In a typical study evaluating the changes produced in a community by the introduction of community psychiatric services, an assessment of the utilisation of psychiatric care is made before the introduction of these new services and utilisation is then assessed after the services have been in place for some period of time. The impact of the community mental health centres (CMHCs) is measured by the pre-post changes observed and may be attributed to the effects of the introduction of the new services (Wing & Hailey, 1972; Hafner & Klug, 1982; Stefansson & Cullberg, 1986; Rudas, 1990; Tansella et al., 1991; Sogaard, 1993). Few studies of service-level outcome have employed a control district (Haroutun & Babigian, 1977; Valbak et al., 1992). Only, however, if changes observed in the intervention districts are not noted in the control districts can we be justified in attributing the changes in utilisation of services to the introduction of the new services.
Most research evaluating the effects of the institution of community psychiatric services describes changes in inpatient, outpatient and CMHC utilisation. The introduction of a CMHC may, however, affect other parts and functions of the community such as the social welfare system, privately practising psychiatrists and general practitioners. Indeed this is often an aim of these centres. Thus, potentially important effects of the new CMHC may be overlooked if the assessment of the effects is not comprehensive.
This chapter presents data which speak to the issue of control districts and comprehensiveness of design by describing an evaluation project conducted in Copenhagen: The Copenhagen Community Psychiatric Project (CCPP). The remainder of this chapter will include a description of the Danish mental health care system and the background of the evaluation project, details of the methodology of the project, results of the changes in utilisation which followed the introduction of the CMHC and data relating to our attempt to increase the comprehensiveness of an assessment of change. In appropriate analyses the importance of control groups will be highlighted.

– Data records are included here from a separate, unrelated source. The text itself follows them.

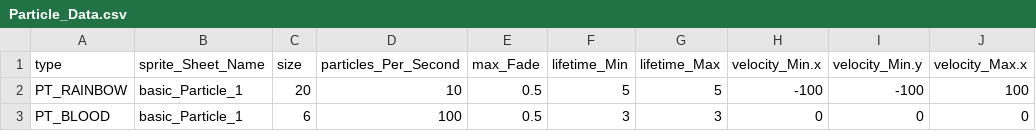
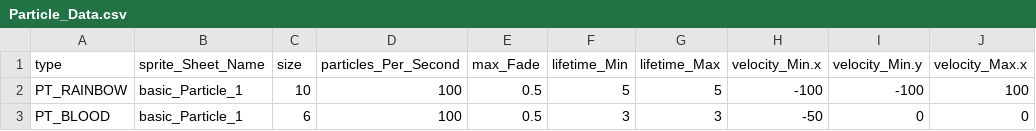
Before and after one commit to BlueEchoV/Castle-Arcade-Game, a CSV file: data/Particle_Data.csv, drawn as a sheet; only a part is shown; the diff names each change by its address in the sheet, - before the commit and + after, or states it on an @@ line.

```diff
--- a/data/Particle_Data.csv
+++ b/data/Particle_Data.csv
-C2 (size): 20
+C2 (size): 10
-D2 (particles_Per_Second): 10
+D2 (particles_Per_Second): 100
-H3 (velocity_Min.x): 0
+H3 (velocity_Min.x): -50
```
Also changed, not shown: 10 other files.
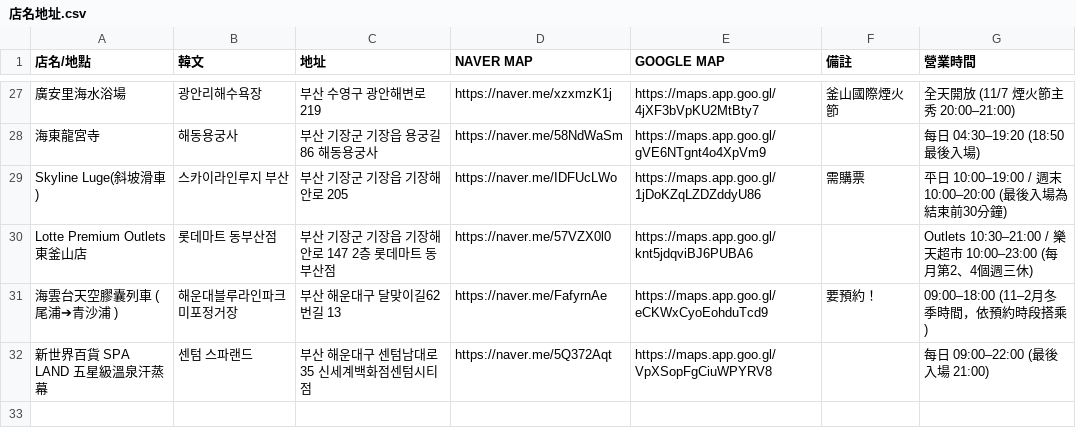
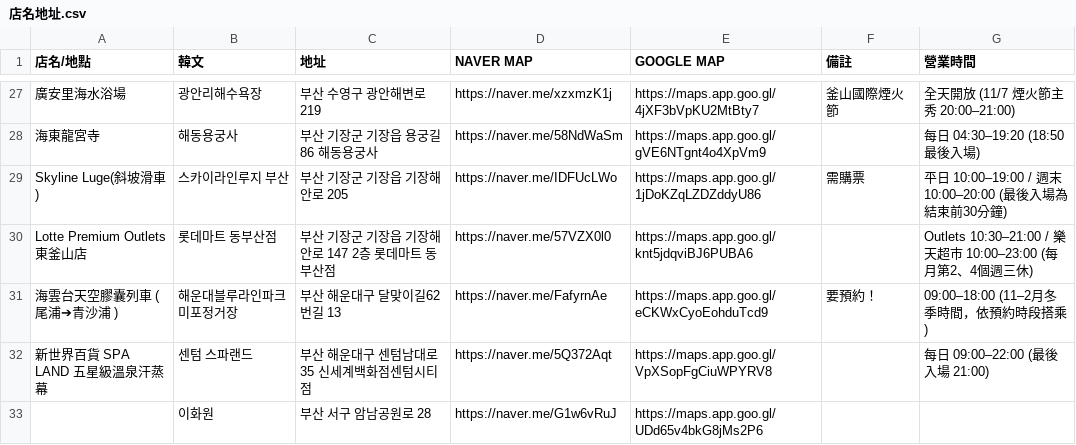
Before and after one commit to wilsonYM/busan-trip-2026, a CSV file: 店名地址.csv, drawn as a sheet; only a part is shown, gaps mark what is left out.

Commit message:
新增餐廳資料，修正 CSV 檔案格式並添加新餐廳資訊

```diff
--- a/店名地址.csv
+++ b/店名地址.csv
@@ -32 +32,2 @@ Lotte Premium Outlets 東釜山店,롯데마트 동부산점,부산 기장군
 新世界百貨 SPA LAND 五星級溫泉汗蒸幕,센텀 스파랜드,부산 해운대구 센텀남대로 35 신세계백화점센텀시티점,https://naver.me/5Q372Aqt,https://maps.app.goo.gl/VpXSopFgCiuWPYRV8,,每日 09:00–22:00 (最後入場 21:00)
+,이화원,부산 서구 암남공원로 28,https://naver.me/G1w6vRuJ,https://maps.app.goo.gl/UDd65v4bkG8jMs2P6,,
```
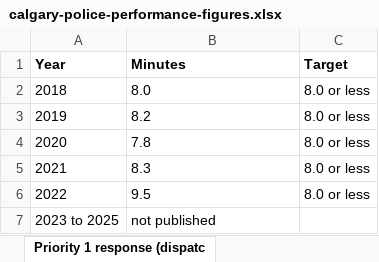
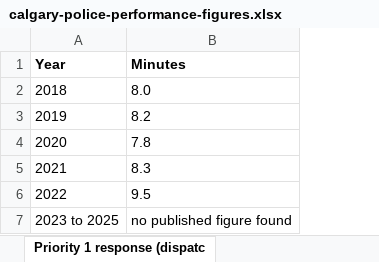
Before and after one commit to hassanaliarshad110/calgary-data-desk, an Excel workbook: web/studies/calgary-police/calgary-police-performance-figures.xlsx, sheet Priority 1 response (dispatc, drawn as a sheet; values as stored, in another font and other column widths than the file's, no borders; the diff names each change by its address in the sheet, - before the commit and + after, or states it on an @@ line.

```diff
--- a/web/studies/calgary-police/calgary-police-performance-figures.xlsx (sheet Priority 1 response (dispatc)
+++ b/web/studies/calgary-police/calgary-police-performance-figures.xlsx (sheet Priority 1 response (dispatc)
-column C (Target), rows 2-6: all 8.0 or less
-B7 (Minutes): not published
+B7 (Minutes): no published figure found
```
Also changed, not shown: sheet Highest rates (communities w, sheet Calgary crime counts and ra, sheet About, sheet Sources, sheet The request and the evidence, sheet Fine revenue and property ta, 2 more sheets, other sheet tabs, 5 other files.
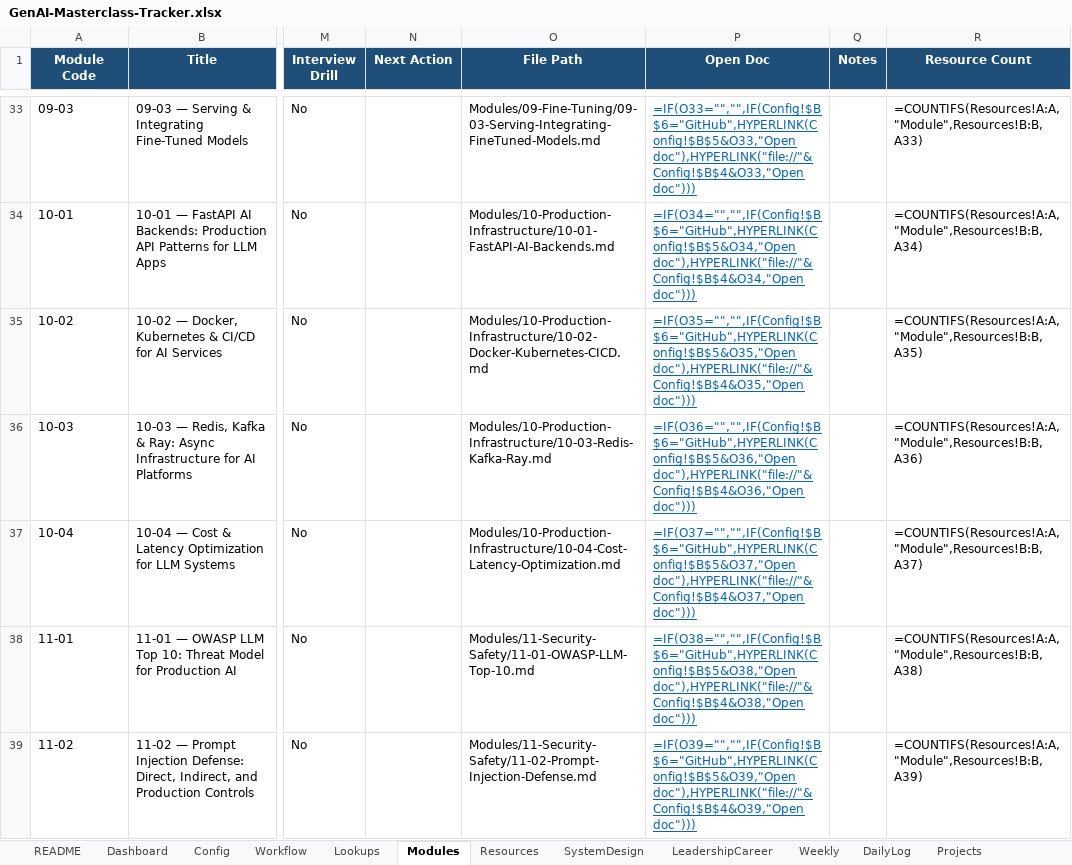
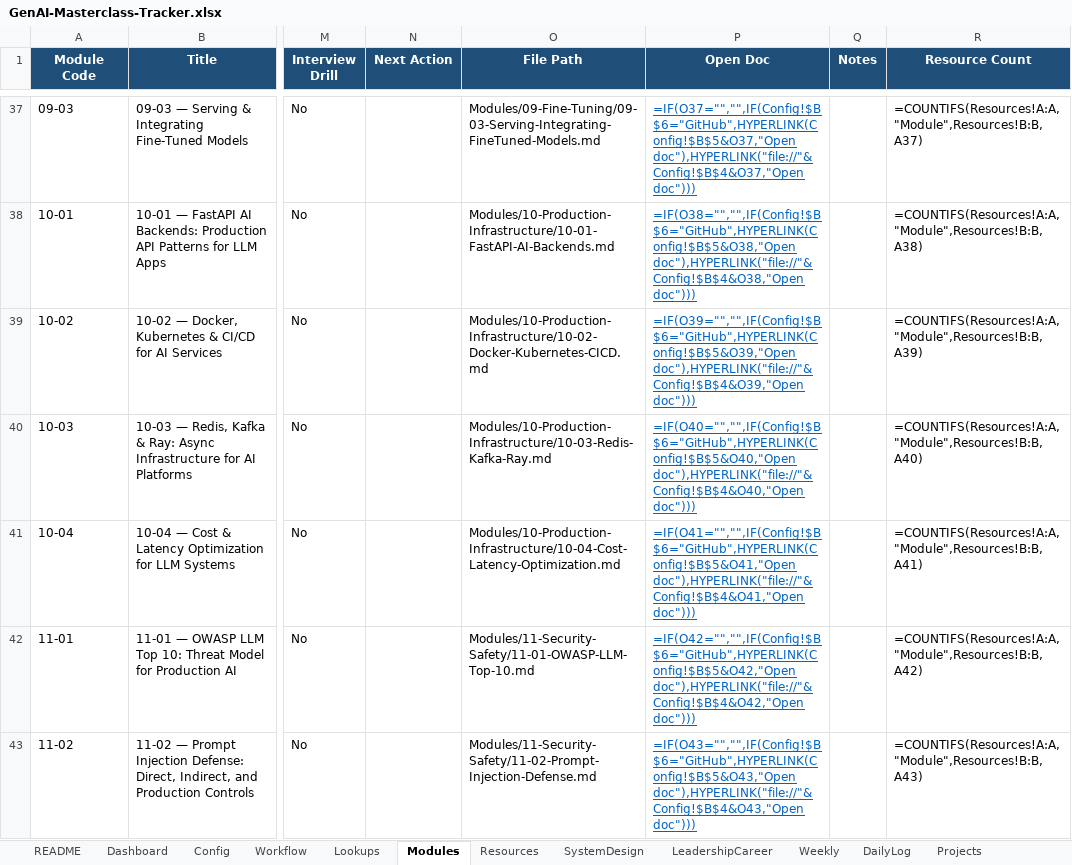
Before and after one commit to rcrahul43/GenAI-Masterclass, an Excel workbook: Tracker/GenAI-Masterclass-Tracker.xlsx, sheet Modules, drawn as a sheet; only a part is shown, gaps mark what is left out; values as stored, in another font and other column widths than the file's, no borders; formulas without a stored value are shown as written; conditional formats not drawn; addresses are those after the commit; the diff covers the shown part only; the diff names each change by its address in the sheet, - before the commit and + after, or states it on an @@ line.

```diff
--- a/Tracker/GenAI-Masterclass-Tracker.xlsx (sheet Modules)
+++ b/Tracker/GenAI-Masterclass-Tracker.xlsx (sheet Modules)
-P37 (Open Doc): =IF(O33="","",IF(Config!$B$6="GitHub",HYPERLINK(Config!$B$5&O33,"Open doc"),HYPERLINK("file://"&Config!$B$4&O33,"Open doc")))
+P37 (Open Doc): =IF(O37="","",IF(Config!$B$6="GitHub",HYPERLINK(Config!$B$5&O37,"Open doc"),HYPERLINK("file://"&Config!$B$4&O37,"Open doc")))
-R37 (Resource Count): =COUNTIFS(Resources!A:A,"Module",Resources!B:B,A33)
+R37 (Resource Count): =COUNTIFS(Resources!A:A,"Module",Resources!B:B,A37)
-P38 (Open Doc): =IF(O34="","",IF(Config!$B$6="GitHub",HYPERLINK(Config!$B$5&O34,"Open doc"),HYPERLINK("file://"&Config!$B$4&O34,"Open doc")))
+P38 (Open Doc): =IF(O38="","",IF(Config!$B$6="GitHub",HYPERLINK(Config!$B$5&O38,"Open doc"),HYPERLINK("file://"&Config!$B$4&O38,"Open doc")))
-R38 (Resource Count): =COUNTIFS(Resources!A:A,"Module",Resources!B:B,A34)
+R38 (Resource Count): =COUNTIFS(Resources!A:A,"Module",Resources!B:B,A38)
-P39 (Open Doc): =IF(O35="","",IF(Config!$B$6="GitHub",HYPERLINK(Config!$B$5&O35,"Open doc"),HYPERLINK("file://"&Config!$B$4&O35,"Open doc")))
+P39 (Open Doc): =IF(O39="","",IF(Config!$B$6="GitHub",HYPERLINK(Config!$B$5&O39,"Open doc"),HYPERLINK("file://"&Config!$B$4&O39,"Open doc")))
-R39 (Resource Count): =COUNTIFS(Resources!A:A,"Module",Resources!B:B,A35)
+R39 (Resource Count): =COUNTIFS(Resources!A:A,"Module",Resources!B:B,A39)
-P40 (Open Doc): =IF(O36="","",IF(Config!$B$6="GitHub",HYPERLINK(Config!$B$5&O36,"Open doc"),HYPERLINK("file://"&Config!$B$4&O36,"Open doc")))
+P40 (Open Doc): =IF(O40="","",IF(Config!$B$6="GitHub",HYPERLINK(Config!$B$5&O40,"Open doc"),HYPERLINK("file://"&Config!$B$4&O40,"Open doc")))
-R40 (Resource Count): =COUNTIFS(Resources!A:A,"Module",Resources!B:B,A36)
+R40 (Resource Count): =COUNTIFS(Resources!A:A,"Module",Resources!B:B,A40)
-P41 (Open Doc): =IF(O37="","",IF(Config!$B$6="GitHub",HYPERLINK(Config!$B$5&O37,"Open doc"),HYPERLINK("file://"&Config!$B$4&O37,"Open doc")))
+P41 (Open Doc): =IF(O41="","",IF(Config!$B$6="GitHub",HYPERLINK(Config!$B$5&O41,"Open doc"),HYPERLINK("file://"&Config!$B$4&O41,"Open doc")))
-R41 (Resource Count): =COUNTIFS(Resources!A:A,"Module",Resources!B:B,A37)
+R41 (Resource Count): =COUNTIFS(Resources!A:A,"Module",Resources!B:B,A41)
-P42 (Open Doc): =IF(O38="","",IF(Config!$B$6="GitHub",HYPERLINK(Config!$B$5&O38,"Open doc"),HYPERLINK("file://"&Config!$B$4&O38,"Open doc")))
+P42 (Open Doc): =IF(O42="","",IF(Config!$B$6="GitHub",HYPERLINK(Config!$B$5&O42,"Open doc"),HYPERLINK("file://"&Config!$B$4&O42,"Open doc")))
-R42 (Resource Count): =COUNTIFS(Resources!A:A,"Module",Resources!B:B,A38)
+R42 (Resource Count): =COUNTIFS(Resources!A:A,"Module",Resources!B:B,A42)
-P43 (Open Doc): =IF(O39="","",IF(Config!$B$6="GitHub",HYPERLINK(Config!$B$5&O39,"Open doc"),HYPERLINK("file://"&Config!$B$4&O39,"Open doc")))
+P43 (Open Doc): =IF(O43="","",IF(Config!$B$6="GitHub",HYPERLINK(Config!$B$5&O43,"Open doc"),HYPERLINK("file://"&Config!$B$4&O43,"Open doc")))
-R43 (Resource Count): =COUNTIFS(Resources!A:A,"Module",Resources!B:B,A39)
+R43 (Resource Count): =COUNTIFS(Resources!A:A,"Module",Resources!B:B,A43)
```
Also changed, not shown: 6 added rows and 66 edited cells elsewhere in this sheet, sheet Resources, sheet Config, sheet Dashboard, 20 other files.
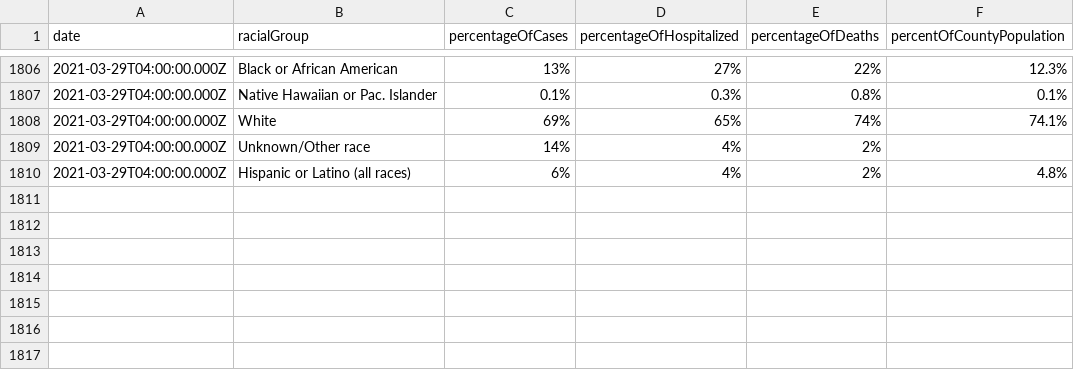
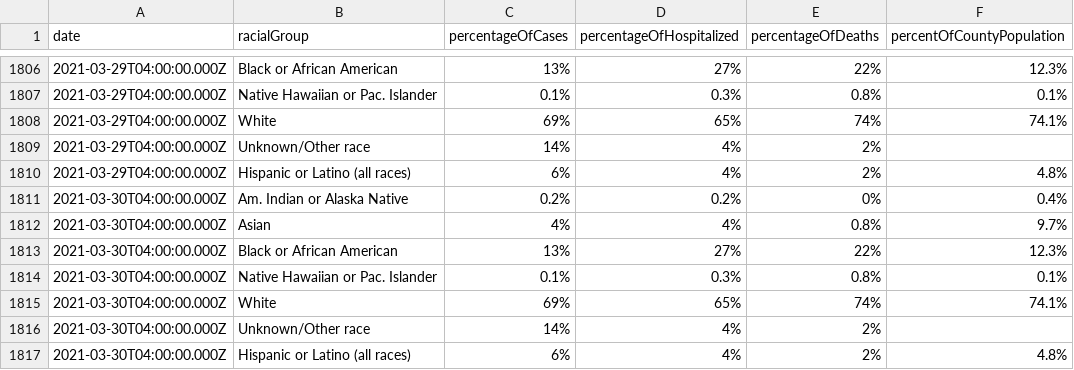
Before and after one commit to jdk2pq/washtenaw-covid-tracker, a CSV file: data/byRace.csv, drawn as a sheet; only a part is shown, gaps mark what is left out; the diff names each change by its address in the sheet, - before the commit and + after, or states it on an @@ line.

```diff
--- a/data/byRace.csv
+++ b/data/byRace.csv
+row 1811: 2021-03-30T04:00:00.000Z | Am. Indian or Alaska Native | 0.2% | 0.2% | 0% | 0.4%
+row 1812: 2021-03-30T04:00:00.000Z | Asian | 4% | 4% | 0.8% | 9.7%
+row 1813: 2021-03-30T04:00:00.000Z | Black or African American | 13% | 27% | 22% | 12.3%
+row 1814: 2021-03-30T04:00:00.000Z | Native Hawaiian or Pac. Islander | 0.1% | 0.3% | 0.8% | 0.1%
+row 1815: 2021-03-30T04:00:00.000Z | White | 69% | 65% | 74% | 74.1%
+row 1816: 2021-03-30T04:00:00.000Z | Unknown/Other race | 14% | 4% | 2%
+row 1817: 2021-03-30T04:00:00.000Z | Hispanic or Latino (all races) | 6% | 4% | 2% | 4.8%
```
Also changed, not shown: data/byAgeGroup.csv, data/bySex.csv, 3 other files.
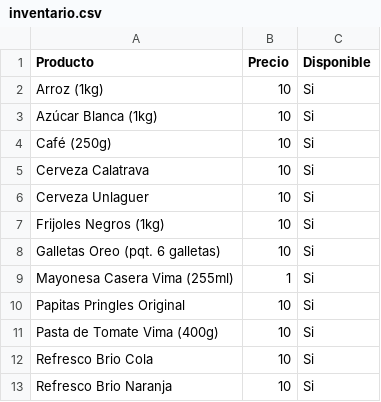
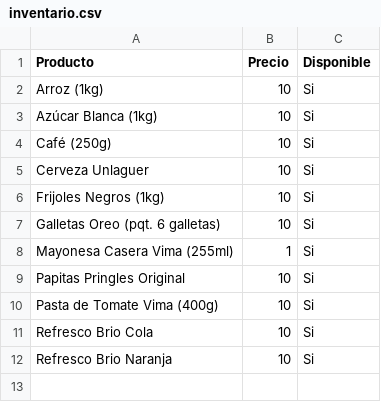
Before and after one commit to williamwolf92/tienda-online-camaguey, a CSV file: inventario.csv, drawn as a sheet; the diff names each change by its address in the sheet, - before the commit and + after, or states it on an @@ line.

Commit message:
Actualizar inventario - 7/7/2026, 5:48:48 p.m.

```diff
--- a/inventario.csv
+++ b/inventario.csv
-row 5: Cerveza Calatrava | 10 | Si
```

The Danish social welfare system ensures basic economic support for all residents of Denmark. Health services (including psychiatric services) are a part of a national health system.